I might not have been clear so let me clarify based on the middle part of your response. This isn’t happening while coasting. If I’m on a level surface and accelerate, I don’t hear it. If I give it just enough gas to maintain my current speed, that’s when I hear it. If I let off the gas, the noise goes away.


#13

As previously suggested, try mid or even higher octane gas (91 octane). If it reduces your problem, then your problem is spark knock, or pre-ignition or detonation, where the flame front is occurring prior to where it is supposed to during the combustion process. This can be caused by carbon build up, bad egr, or more likely, a timing issue, such as a bad knock sensor. Perhaps the knock sensor wire/plug fell off? Or maybe it quit working. I’d look in that area…if…your problem is spark knock, and not rod knock.


#14

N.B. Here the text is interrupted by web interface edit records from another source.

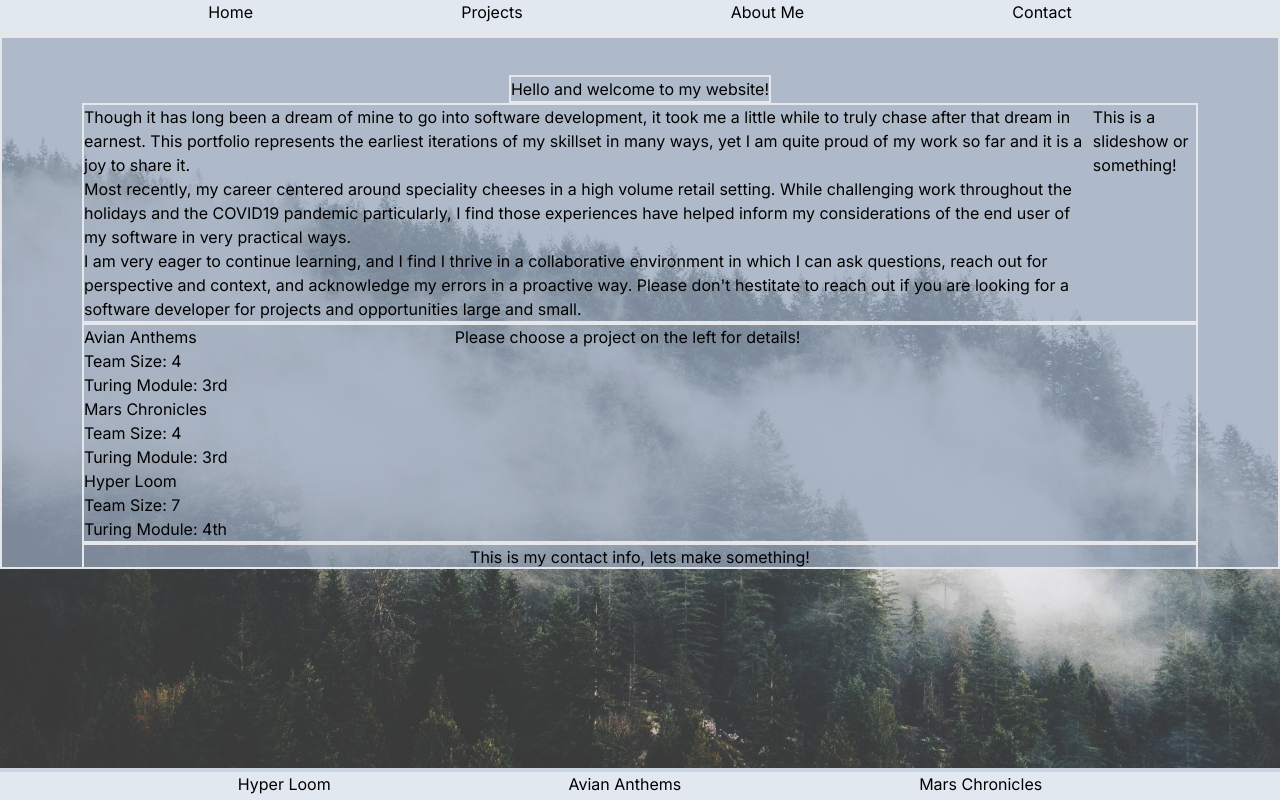
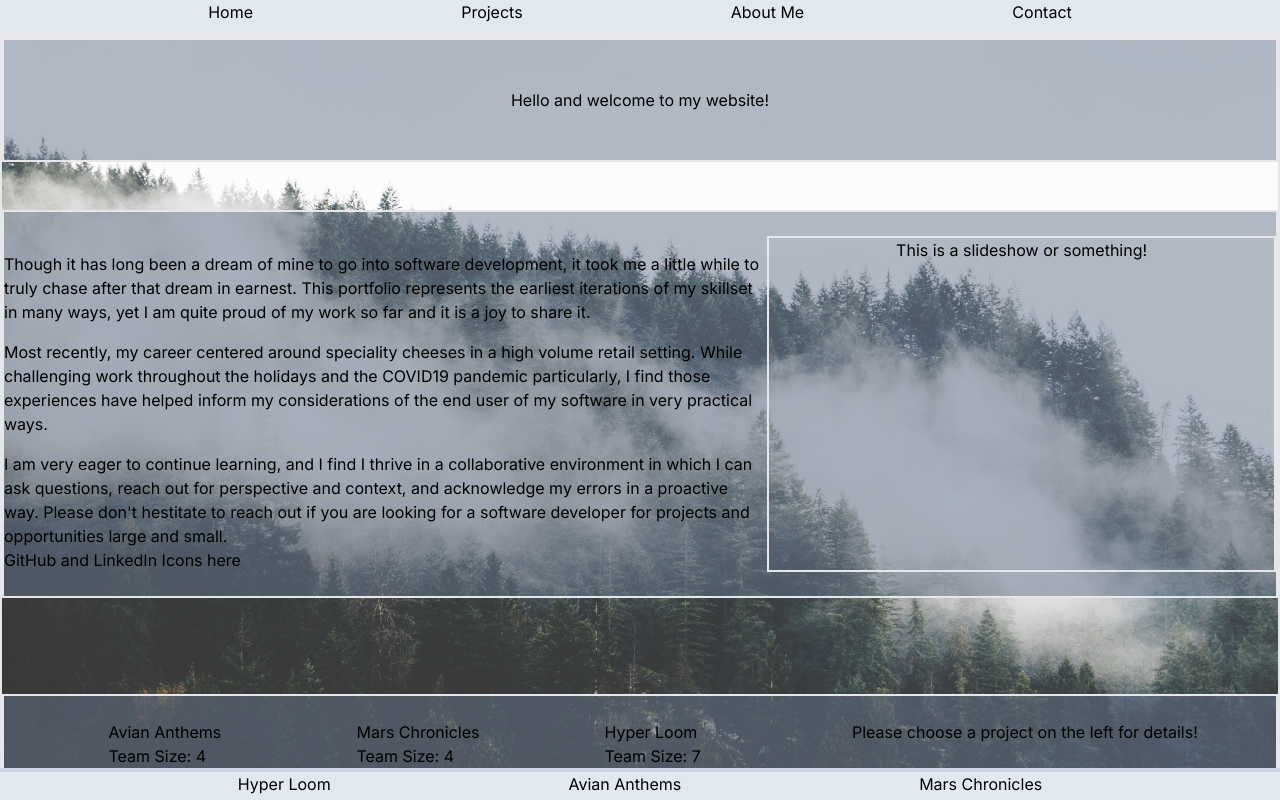
Before and after one commit to sdmisra/final-portfolio, a Next.js app: page / in a window 1280 px wide. Built offline with nearby package versions, Linux system fonts and the light colour scheme.

Commit message:
all positions now enabled, need to build out projects section

```diff
--- a/src/app/components/Dashboard.js
+++ b/src/app/components/Dashboard.js
@@ -8,7 +8,7 @@ const Dashboard = ({selection}) => {
   console.log(selection);
 
   return (
-    <section className='flex flex-col justify-center items-center bg-scroll h-full w-full border-2 bg-slate-400/75 p-20 pb-10 overflow-y-scroll'>
+    <section className='flex flex-col bg-scroll border-2 overflow-y-scroll'>
       <Welcome/>
       <AboutMe />
       <ProjectsPage/>
--- a/src/app/components/Header.js
+++ b/src/app/components/Header.js
@@ -6,7 +6,7 @@ const Header = ({setSelection})=> {
   return (
     <header className='sticky top-0 w-full border-b-4 bg-slate-200'>
       <div className='flex justify-evenly'>
-        <a className='h-8' href='#'>
+        <a className='h-8' href='#welcome'>
           Home
         </a>
         <a className='h-8' href='#projects'>
--- a/src/app/components/Selections/AboutMe.js
+++ b/src/app/components/Selections/AboutMe.js
@@ -2,23 +2,22 @@ import React from 'react'
 
 const AboutMe = () => {
   return (
-    <section className='flex w-full border-2'>
-    <div className id='aboutme'>
-    <section className='diatribe-wrapper'>
-      <p className='about-paragraph'>
+    <section className='flex justify-between border-2 bg-slate-500/50 my-12 py-6'>
+    <div className='h-auto w-3/5' id='aboutme'>
+      <p className='pt-4'>
       Though it has long been a dream of mine to go into software development, it took me a little while to truly chase after that dream in earnest. This portfolio represents the earliest iterations of my skillset in many ways, yet I am quite proud of my work so far and it is a joy to share it.
       </p>
-      <p className='about-paragraph'>
+      <p className='pt-4'>
       Most recently, my career centered around speciality cheeses in a high volume retail setting. While challenging work throughout the holidays and the COVID19 pandemic particularly, I find those experiences have helped inform my considerations of the end user of my software in very practical ways.
       </p>
-      <p className='about-paragraph'>
+      <p className='pt-4'>
       I am very eager to continue learning, and I find I thrive in a collaborative environment in which I can ask questions, reach out for perspective and context, and acknowledge my errors in a proactive way.
 
       Please don't hestitate to reach out if you are looking for a software developer for projects and opportunities large and small.
       </p>
-    </section>
+      <span> GitHub and LinkedIn Icons here</span>
     </div>
-    <div className='timeline right-side'>
+    <div className='flex justify-center w-2/5 border-2'>
     This is a slideshow or something!
     </div>
     </section>
--- a/src/app/components/Selections/Contact.js
+++ b/src/app/components/Selections/Contact.js
@@ -1,6 +1,6 @@
 const Contact = () => {
   return (
-    <section className='border-2 flex w-full justify-center'>
+    <section className='border-2 h-auto flex w-full justify-center bg-slate-500/50 my-12 py-6'>
       <h1 id='contact'>
         This is my contact info, lets make something!
       </h1>
--- a/src/app/components/Selections/ProjectsPage/ProjectsPage.js
+++ b/src/app/components/Selections/ProjectsPage/ProjectsPage.js
@@ -37,13 +37,13 @@ const ProjectsPage = ()=> {
   }
 
   return (
-    <section className='border-2 flex w-full' id='projects'>
-    <div className='w-1/3'>
+    <section className='border-2 flex h-auto w-full bg-slate-500/50 my-12 py-6' id='projects'>
+    <div className='flex justify-evenly w-2/3'>
       <ProjectCard project={ProjectArray['anthems']} select={()=>selectProject('anthems')}/>
       <ProjectCard project={ProjectArray['chronicles']} select={()=>{selectProject('chronicles')}}/>
       <ProjectCard project={ProjectArray['hyperloom']} select={()=>{selectProject('hyperloom')}}/>
     </div>
-    <section className='w-2/3'>
+    <section className='w-1/3'>
       {!selectedProject ? <h1>Please choose a project on the left for details!</h1> :
       <Image src={`${ProjectArray[selectedProject]['previewImg']}`}
       alt={selectedProject}
--- a/src/app/components/Selections/Welcome.js
+++ b/src/app/components/Selections/Welcome.js
@@ -1,9 +1,8 @@
 const Welcome = () => {
   return (
-    <section className='border-2'>
+    <section className='flex justify-center border-2 bg-slate-500/50 h-auto py-12' id='welcome'>
       <h1>Hello and welcome to my website!</h1>
     </section>
   )
 }
-
 export default Welcome;
--- a/src/app/page.js
+++ b/src/app/page.js
@@ -15,7 +15,7 @@ export default function Home() {
   return (
     <>
     <Header setSelection={(value)=>{setSelection(value)}}/>
-    <main className='flex justify-center flex-col items-center h-2/3'>
+    <main className='flex justify-center flex-col items-center h-[92vh]'>
     <Dashboard selection={selection}/>
     <Footer />
     </main>
```
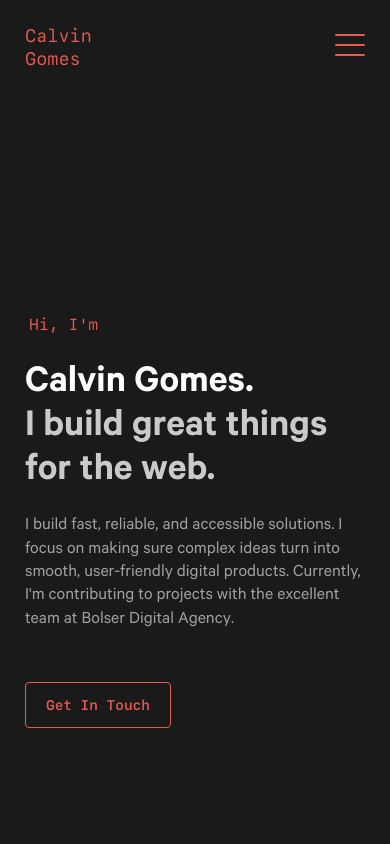
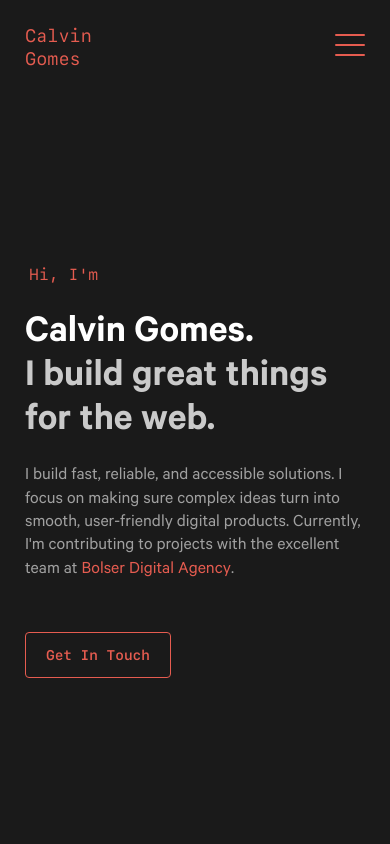
Before and after one commit to calvingomes/cal-portfolio, a Next.js app: page / in a window 390 px wide. Shown: the top 844 px of the page. Built offline with nearby package versions, Linux system fonts and the light colour scheme.

Commit message:
fix counter for section titles

```diff
--- a/src/styles/base.css
+++ b/src/styles/base.css
@@ -62,6 +62,7 @@ body {
   font-family: var(--font-sans);
   font-size: var(--fz-xl);
   line-height: 1.3;
+  counter-reset: section;
 }
 
 @media (max-width: 480px) {
@@ -101,12 +102,12 @@ main {
   width: 100%;
   max-width: 1600px;
   min-height: 100vh;
-  padding: 100px 50px 0 50px;
+  padding: 40px 50px 0 50px;
 }
 
 @media (max-width: 480px) {
   main {
-    padding: 100px 25px 0 25px;
+    padding: 50px 25px 0 25px;
   }
 }
 
@@ -228,14 +229,14 @@ a {
   display: inline-block;
   text-decoration: none;
   text-decoration-skip-ink: auto;
-  color: inherit;
+  color: var(--accent-red);
   position: relative;
   transition: var(--transition);
 }
 
 a:hover,
 a:focus {
-  color: var(--accent-red);
+  color: var(--accent-bright-red);
 }
 
 button {
```
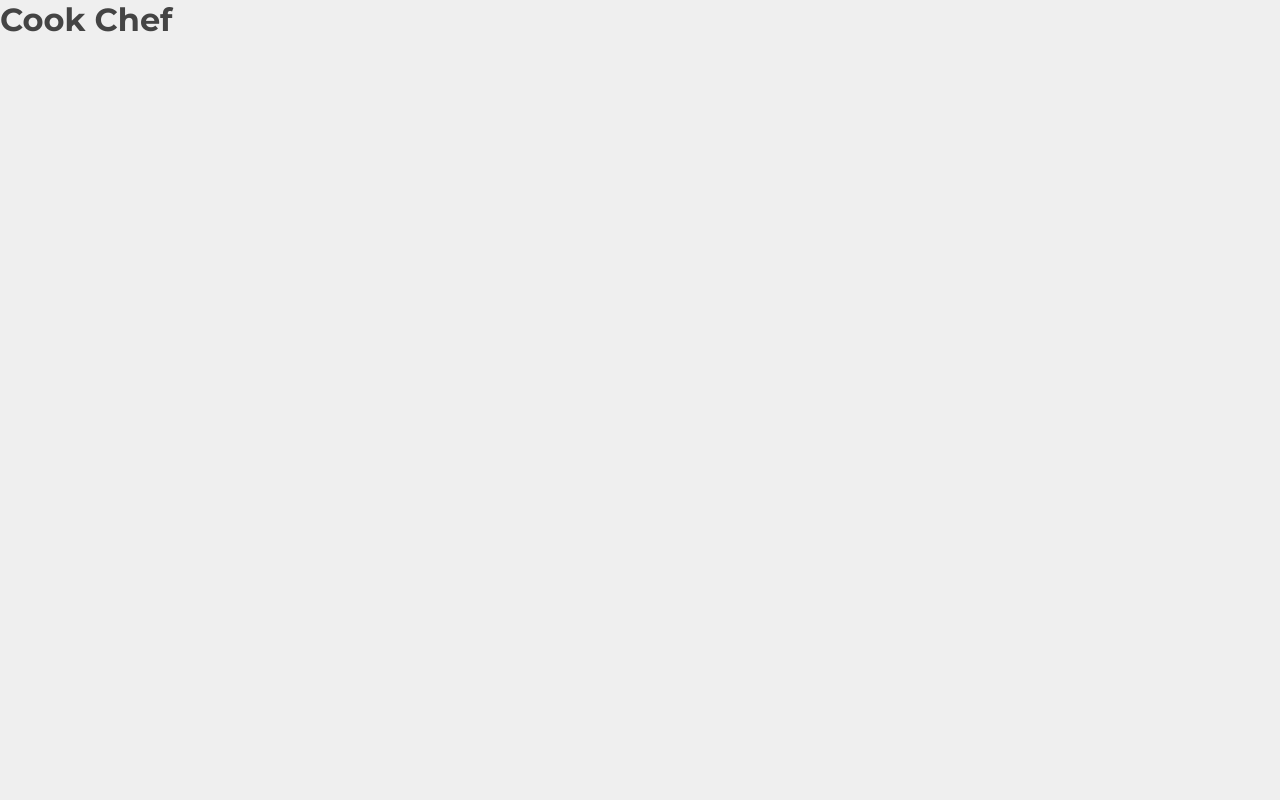
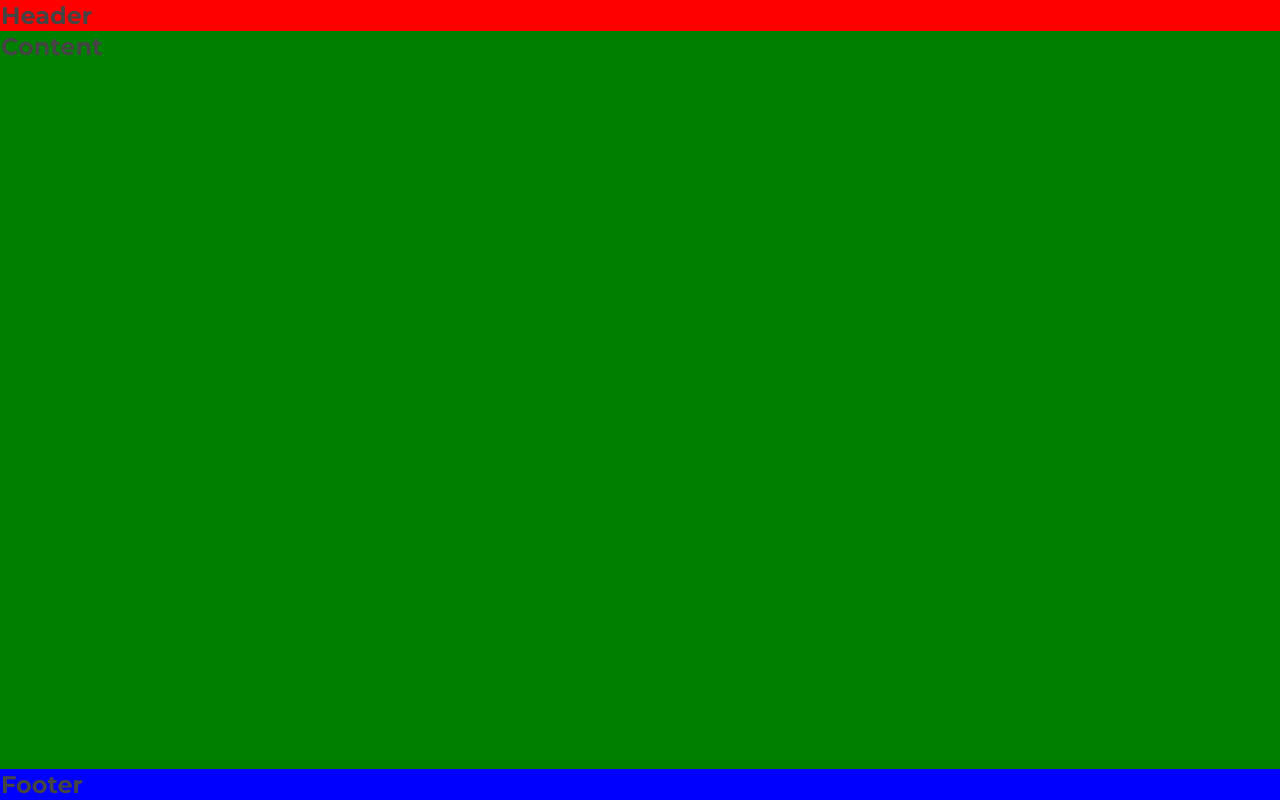
Before and after one commit to lemarak/react-ts-cookchef, a React (Create React App) app: page / in a window 1280 px wide. Built offline with nearby package versions, Linux system fonts and the light colour scheme.

Commit message:
add 3 components

```diff
--- /dev/null
+++ b/src/App.module.scss
@@ -0,0 +1,3 @@
+.appContainer {
+  min-height: 100vh;
+}
--- a/src/App.tsx
+++ b/src/App.tsx
@@ -1,7 +1,14 @@
+import styles from "./App.module.scss";
+import Header from "./components/Header";
+import Content from "./components/Content";
+import Footer from "./components/Footer";
+
 function App() {
   return (
-    <div className="App">
-      <h1>Cook Chef</h1>
+    <div className={`d-flex flex-column ${styles.appContainer}`}>
+      <Header />
+      <Content />
+      <Footer />
     </div>
   );
 }
--- /dev/null
+++ b/src/components/Content.tsx
@@ -0,0 +1,11 @@
+export interface IContentProps {}
+
+function Content(props: IContentProps) {
+  return (
+    <div className="b2 flex-fill">
+      <h2>Content</h2>
+    </div>
+  );
+}
+
+export default Content;
--- /dev/null
+++ b/src/components/Footer.tsx
@@ -0,0 +1,11 @@
+export interface IFooterProps {}
+
+function Footer(props: IFooterProps) {
+  return (
+    <div className="b3">
+      <h2>Footer</h2>
+    </div>
+  );
+}
+
+export default Footer;
--- /dev/null
+++ b/src/components/Header.tsx
@@ -0,0 +1,11 @@
+export interface IHeaderProps {}
+
+function Header(props: IHeaderProps) {
+  return (
+    <div className="b1">
+      <h2>Header</h2>
+    </div>
+  );
+}
+
+export default Header;
```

If, as you drive along, you begin to slowly allow the accelerator to rise and when the pedal is at the position where the engine is no longer adding to nor subtracting from the movement of the car then you would be coasting. And as I said, it is a text book case for a “Rod Knox.” Of course, there are other possible causes. But pinging,detonation,valve rattling, pre-ignition are unlikely when “coasting.” All those terms refer to the same problem and hot acceleration is the text book case for it.


#15

Sorry, my definition of coasting doesn’t involve giving any gas. That’s why I clarified.


#16

Okay so the verdict is in. We were all wrong. lol

The issue was both the front axles were shot. The boots were either gone or torn, all the grease in the left axle was gone, most of it in the right and they were hammering around.

New axles, all is just fine.


#17

Maybe it’s psychological but when I get a valve rattle you can just hear it, this I’d swear I can feel it too.

This is the clue none of us caught.


#18

Ahem We were not all wrong. :slight_smile:


#19

Kudos and a tip of the hat. I did notice that you were the only one that got this one.